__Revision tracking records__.
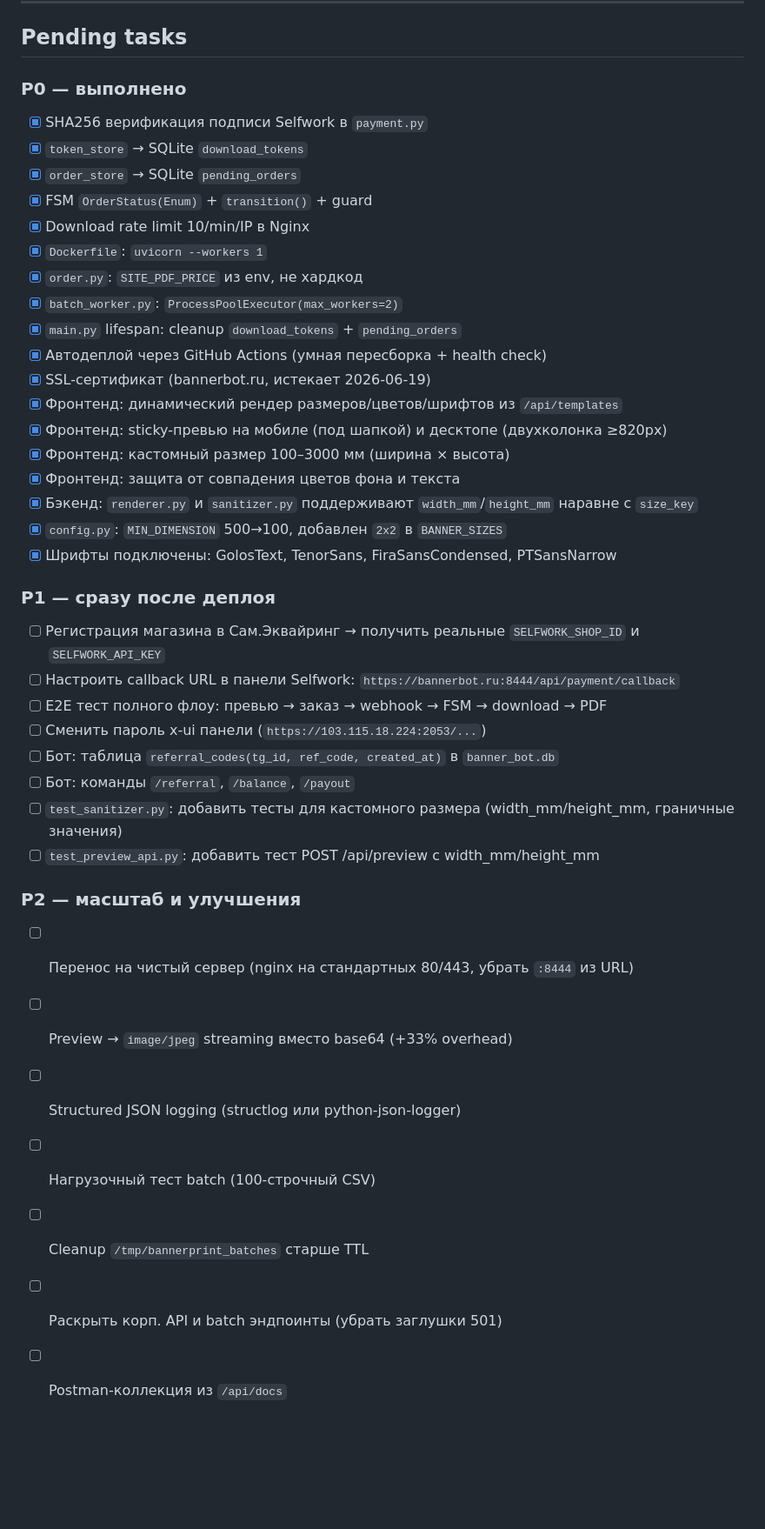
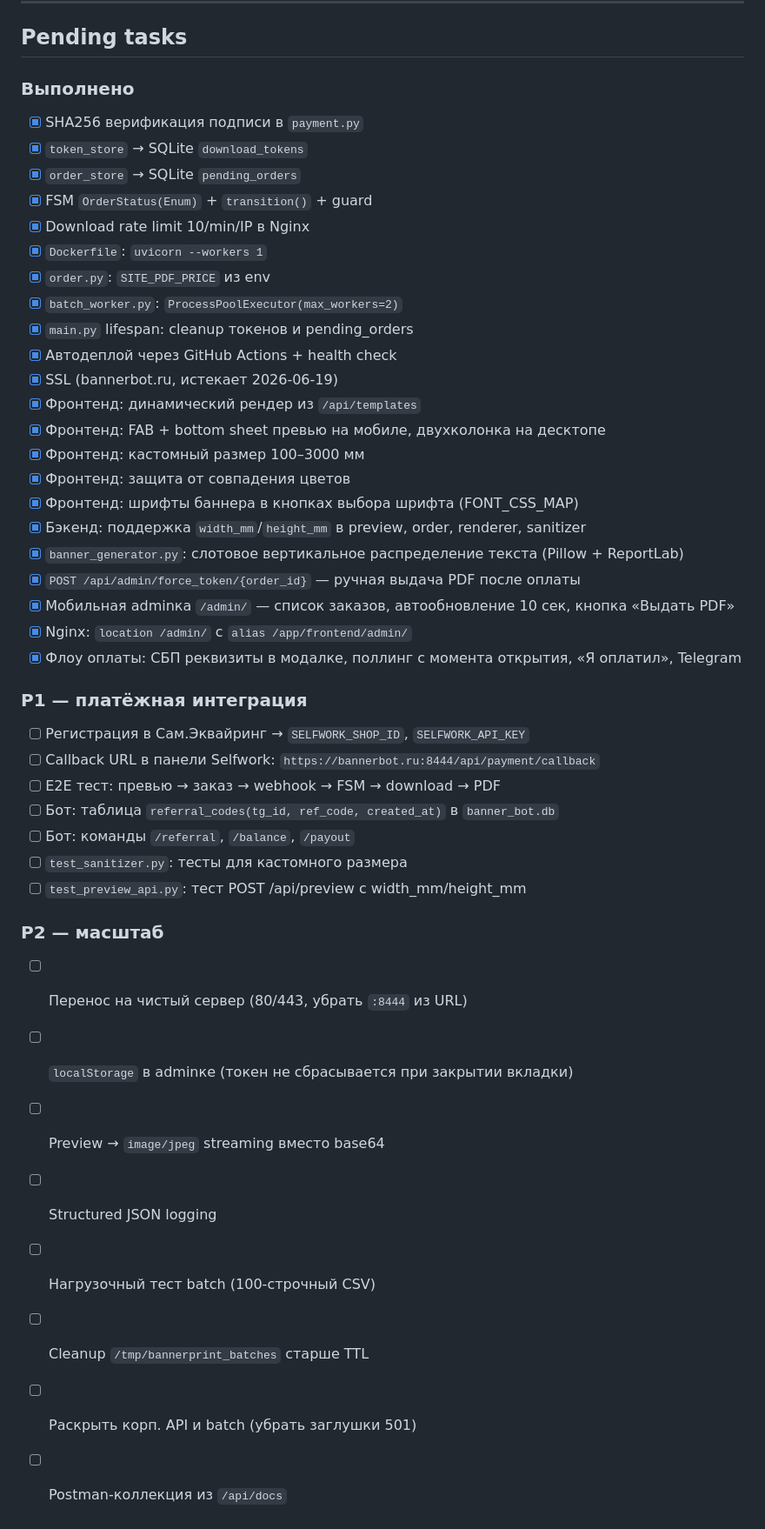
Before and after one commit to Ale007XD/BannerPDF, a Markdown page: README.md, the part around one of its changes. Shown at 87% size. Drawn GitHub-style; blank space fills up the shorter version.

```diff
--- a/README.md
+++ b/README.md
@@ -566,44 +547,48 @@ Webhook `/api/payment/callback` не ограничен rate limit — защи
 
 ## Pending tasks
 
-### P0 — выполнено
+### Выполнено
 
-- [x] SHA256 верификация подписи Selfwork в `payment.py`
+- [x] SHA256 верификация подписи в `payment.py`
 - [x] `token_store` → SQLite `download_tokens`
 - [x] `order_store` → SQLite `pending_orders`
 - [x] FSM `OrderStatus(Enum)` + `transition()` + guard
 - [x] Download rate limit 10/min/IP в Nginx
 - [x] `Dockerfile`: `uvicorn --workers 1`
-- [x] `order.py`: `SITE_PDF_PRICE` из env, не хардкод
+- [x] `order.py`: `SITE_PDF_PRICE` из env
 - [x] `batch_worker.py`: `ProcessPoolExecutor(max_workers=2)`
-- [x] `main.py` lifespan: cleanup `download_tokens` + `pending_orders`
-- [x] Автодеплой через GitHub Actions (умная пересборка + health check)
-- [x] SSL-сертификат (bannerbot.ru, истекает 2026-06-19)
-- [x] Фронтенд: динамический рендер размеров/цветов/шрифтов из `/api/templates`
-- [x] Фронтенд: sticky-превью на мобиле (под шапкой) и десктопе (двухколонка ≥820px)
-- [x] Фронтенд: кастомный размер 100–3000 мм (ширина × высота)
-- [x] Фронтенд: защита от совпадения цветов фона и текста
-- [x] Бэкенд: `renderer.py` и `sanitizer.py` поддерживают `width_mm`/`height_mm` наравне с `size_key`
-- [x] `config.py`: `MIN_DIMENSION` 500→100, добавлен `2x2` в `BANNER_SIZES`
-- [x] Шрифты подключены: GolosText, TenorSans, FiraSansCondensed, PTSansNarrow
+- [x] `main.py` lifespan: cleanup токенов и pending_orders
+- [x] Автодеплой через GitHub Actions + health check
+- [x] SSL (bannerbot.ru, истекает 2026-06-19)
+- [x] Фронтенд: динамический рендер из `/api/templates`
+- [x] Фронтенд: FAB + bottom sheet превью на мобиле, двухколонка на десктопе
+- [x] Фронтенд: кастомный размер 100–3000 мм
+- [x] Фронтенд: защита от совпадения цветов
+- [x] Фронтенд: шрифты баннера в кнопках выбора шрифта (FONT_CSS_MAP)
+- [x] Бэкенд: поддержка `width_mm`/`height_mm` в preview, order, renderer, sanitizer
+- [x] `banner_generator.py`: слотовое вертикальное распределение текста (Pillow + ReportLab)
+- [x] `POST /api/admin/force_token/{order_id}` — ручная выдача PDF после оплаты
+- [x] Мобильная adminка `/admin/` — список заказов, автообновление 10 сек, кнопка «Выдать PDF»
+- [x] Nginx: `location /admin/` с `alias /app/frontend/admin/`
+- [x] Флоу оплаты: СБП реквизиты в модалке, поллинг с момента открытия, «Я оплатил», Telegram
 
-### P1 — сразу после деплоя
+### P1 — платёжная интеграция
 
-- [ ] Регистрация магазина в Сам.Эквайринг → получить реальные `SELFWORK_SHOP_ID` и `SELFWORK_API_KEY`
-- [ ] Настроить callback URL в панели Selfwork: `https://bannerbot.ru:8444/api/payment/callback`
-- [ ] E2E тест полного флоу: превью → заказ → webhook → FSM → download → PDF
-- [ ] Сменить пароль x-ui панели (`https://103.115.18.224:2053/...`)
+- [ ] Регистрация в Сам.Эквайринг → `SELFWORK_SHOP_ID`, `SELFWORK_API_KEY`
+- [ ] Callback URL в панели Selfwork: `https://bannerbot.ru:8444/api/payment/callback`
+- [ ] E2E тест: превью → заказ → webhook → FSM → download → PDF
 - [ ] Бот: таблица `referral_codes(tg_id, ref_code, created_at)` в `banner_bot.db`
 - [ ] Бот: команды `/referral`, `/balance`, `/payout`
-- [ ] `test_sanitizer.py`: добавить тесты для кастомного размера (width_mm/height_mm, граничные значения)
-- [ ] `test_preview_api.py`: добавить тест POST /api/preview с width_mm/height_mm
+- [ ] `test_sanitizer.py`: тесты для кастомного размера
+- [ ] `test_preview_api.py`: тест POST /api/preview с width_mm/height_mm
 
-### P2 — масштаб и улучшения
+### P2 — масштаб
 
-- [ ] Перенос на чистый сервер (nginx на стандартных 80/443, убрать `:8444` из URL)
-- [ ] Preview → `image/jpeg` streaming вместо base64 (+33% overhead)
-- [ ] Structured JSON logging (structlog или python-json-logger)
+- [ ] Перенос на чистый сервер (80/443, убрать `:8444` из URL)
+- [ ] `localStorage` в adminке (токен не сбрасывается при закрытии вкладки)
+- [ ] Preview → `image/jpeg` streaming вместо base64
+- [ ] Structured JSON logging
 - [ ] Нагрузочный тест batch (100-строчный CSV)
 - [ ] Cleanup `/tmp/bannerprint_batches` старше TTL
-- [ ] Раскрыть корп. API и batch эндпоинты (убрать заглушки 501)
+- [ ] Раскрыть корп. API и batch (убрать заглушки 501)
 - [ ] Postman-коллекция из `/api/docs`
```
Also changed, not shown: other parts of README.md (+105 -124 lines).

__Your instructions__. Return, from the data, each line that has the word "Фронтенд" in it.

__Exercise answer__.
-- [x] Фронтенд: динамический рендер размеров/цветов/шрифтов из `/api/templates`
-- [x] Фронтенд: sticky-превью на мобиле (под шапкой) и десктопе (двухколонка ≥820px)
-- [x] Фронтенд: кастомный размер 100–3000 мм (ширина × высота)
-- [x] Фронтенд: защита от совпадения цветов фона и текста
+- [x] Фронтенд: динамический рендер из `/api/templates`
+- [x] Фронтенд: FAB + bottom sheet превью на мобиле, двухколонка на десктопе
+- [x] Фронтенд: кастомный размер 100–3000 мм
+- [x] Фронтенд: защита от совпадения цветов
+- [x] Фронтенд: шрифты баннера в кнопках выбора шрифта (FONT_CSS_MAP)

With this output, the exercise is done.